The mudsnails were found by Edward Johannes of Deixis Consultants, and Stephanie Clark with Invertebrate Identification Australasia, along the Blue Slough.
The mudsnails were found at the Washington Department of Natural Resources Blue Slough Access area. The snails were found in mud around a spring at the site. The New Zealand mudsnails were collected during low tide, as the site is inundated with water at high tide.
The New Zealand mud snail was first found in the Snake River in Idaho in 1987. By 1997 there was a population in the Madison River in Yellowstone Park. In some areas they were in densities of up to 750,000 per square yard. In Washington there are established populations in the Columbia River at Young’s Bay and Kalama, in the Snake River near the border in Idaho, and in a number of private waterways on the Long Beach Peninsula. They are now present in Capitol Lake in Olympia.
The Washington Department of Fish and Wildlife say that New Zealand mudsnails are small (about 1/8 – 1/4 of an inch long when full grown) that have brown or blackish cone-shaped shells with five whorls. They tolerate a broad range of temperature, salinity, and water quality, and have no natural parasites or predators in the United States. Based on a single snail and each offspring in turn reproduces itself, by year two there may be over 52,000 snails, by year three over 12 million snails, and by year four over 2.7 billion snails carpeting the bottom of a river or lake. Preliminary studies indicate that in areas where they have become densely populated they are becoming the dominant invertebrate via displacement and competitive interactions. Large populations may consume up to half of the available food in a stream, starving out insects essential to trout and salmon. A recent study by the U.S. Bureau of Land Management and the Utah State University (Vinson and Baker, 2008) linked these invasive snails to poor condition of trout due to lack of a regular food source and that the snails did not provide sufficient nutritional value when consumed.
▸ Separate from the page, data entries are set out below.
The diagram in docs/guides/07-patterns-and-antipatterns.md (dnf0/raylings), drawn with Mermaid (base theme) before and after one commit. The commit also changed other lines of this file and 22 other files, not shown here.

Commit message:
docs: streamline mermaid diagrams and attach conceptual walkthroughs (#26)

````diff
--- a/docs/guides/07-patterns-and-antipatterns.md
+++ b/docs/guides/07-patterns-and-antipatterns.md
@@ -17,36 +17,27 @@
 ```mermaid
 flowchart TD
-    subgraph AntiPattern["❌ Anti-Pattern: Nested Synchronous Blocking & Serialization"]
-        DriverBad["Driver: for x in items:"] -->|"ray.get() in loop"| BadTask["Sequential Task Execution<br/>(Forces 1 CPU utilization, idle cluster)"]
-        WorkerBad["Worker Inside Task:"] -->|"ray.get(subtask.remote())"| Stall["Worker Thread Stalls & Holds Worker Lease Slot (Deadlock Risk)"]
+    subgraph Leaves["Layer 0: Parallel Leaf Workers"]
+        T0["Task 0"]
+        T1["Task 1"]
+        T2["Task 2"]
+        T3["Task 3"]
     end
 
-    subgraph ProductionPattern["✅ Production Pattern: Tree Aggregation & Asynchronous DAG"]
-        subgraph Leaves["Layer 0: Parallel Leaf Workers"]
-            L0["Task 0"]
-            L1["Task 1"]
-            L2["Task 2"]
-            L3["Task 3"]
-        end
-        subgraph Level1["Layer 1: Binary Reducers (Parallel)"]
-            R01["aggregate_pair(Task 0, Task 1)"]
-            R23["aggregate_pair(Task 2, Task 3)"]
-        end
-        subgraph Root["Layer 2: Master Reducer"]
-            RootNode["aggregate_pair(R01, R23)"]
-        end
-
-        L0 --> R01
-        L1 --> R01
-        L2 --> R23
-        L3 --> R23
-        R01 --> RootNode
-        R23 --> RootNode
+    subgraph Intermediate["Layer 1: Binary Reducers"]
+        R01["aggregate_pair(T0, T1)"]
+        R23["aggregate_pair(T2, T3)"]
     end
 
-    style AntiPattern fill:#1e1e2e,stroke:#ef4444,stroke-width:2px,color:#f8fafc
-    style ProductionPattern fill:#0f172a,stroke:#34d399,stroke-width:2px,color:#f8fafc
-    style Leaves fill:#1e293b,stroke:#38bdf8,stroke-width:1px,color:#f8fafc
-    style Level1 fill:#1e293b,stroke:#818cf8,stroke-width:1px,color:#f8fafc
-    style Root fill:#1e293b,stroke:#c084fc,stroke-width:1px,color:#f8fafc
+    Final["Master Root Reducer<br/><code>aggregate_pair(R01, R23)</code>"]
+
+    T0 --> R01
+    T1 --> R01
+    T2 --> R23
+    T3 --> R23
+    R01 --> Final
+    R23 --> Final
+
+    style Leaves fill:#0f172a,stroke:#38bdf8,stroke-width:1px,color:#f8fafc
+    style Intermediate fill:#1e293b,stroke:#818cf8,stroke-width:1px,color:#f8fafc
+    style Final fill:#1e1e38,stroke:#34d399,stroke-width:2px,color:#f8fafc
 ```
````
The snails are very small – between an eighth and a quarter inch in size – and may not be noticed attached to tackle, waders, boats, etc.
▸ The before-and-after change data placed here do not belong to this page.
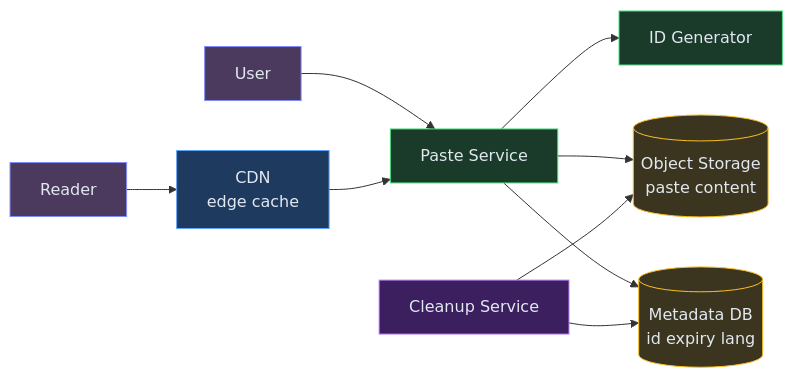
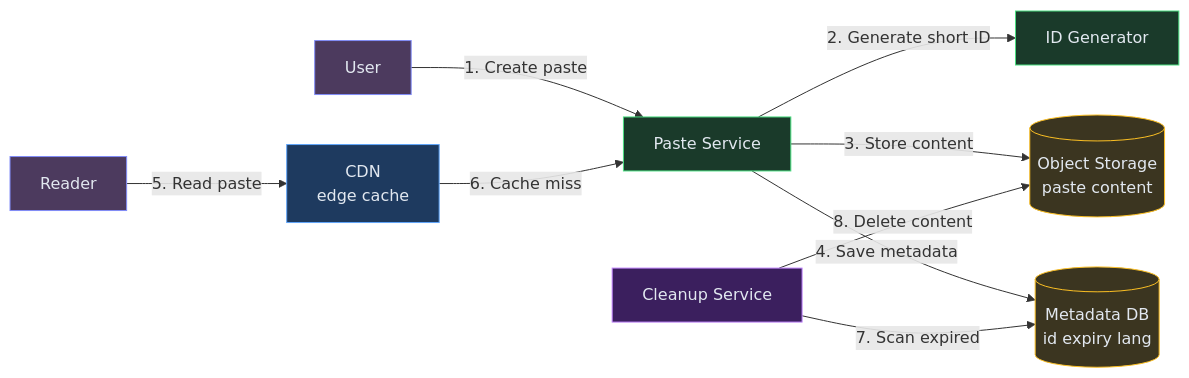
The seventh of 7 diagrams in content/hld/Pastebin.md (iluzn/HLD-Designs), drawn with Mermaid before and after one commit. The commit also changed other lines of this file and 27 other files, not shown here.

````diff
--- a/content/hld/Pastebin.md
+++ b/content/hld/Pastebin.md
@@ -398,26 +398,26 @@
 ```mermaid
 flowchart LR
     USER["User"]:::client
     CDN["CDN<br/>edge cache"]:::edge
     API["Paste Service"]:::service
     ID["ID Generator"]:::service
     S3[("Object Storage<br/>paste content")]:::data
     META[("Metadata DB<br/>id expiry lang")]:::data
     CLEANUP["Cleanup Service"]:::async
     READER["Reader"]:::client
 
-    USER --> API
-    API --> ID
-    API --> S3
-    API --> META
-    READER --> CDN
-    CDN --> API
-    CLEANUP --> META
-    CLEANUP --> S3
+    USER -->|"1. Create paste"| API
+    API -->|"2. Generate short ID"| ID
+    API -->|"3. Store content"| S3
+    API -->|"4. Save metadata"| META
+    READER -->|"5. Read paste"| CDN
+    CDN -->|"6. Cache miss"| API
+    CLEANUP -->|"7. Scan expired"| META
+    CLEANUP -->|"8. Delete content"| S3
 
     classDef client fill:#4c3a5e,stroke:#818cf8,color:#e2e8f0
     classDef edge fill:#1e3a5f,stroke:#60a5fa,color:#e2e8f0
     classDef service fill:#1a3a2a,stroke:#4ade80,color:#e2e8f0
     classDef async fill:#3b1f5e,stroke:#c084fc,color:#e2e8f0
     classDef data fill:#3b3520,stroke:#fbbf24,color:#e2e8f0
 ```
````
Additional samples were taken at the WDFW boat ramp near the SR107 Bridge as well, but no mudsnails were found.
How the species came to the area is not known.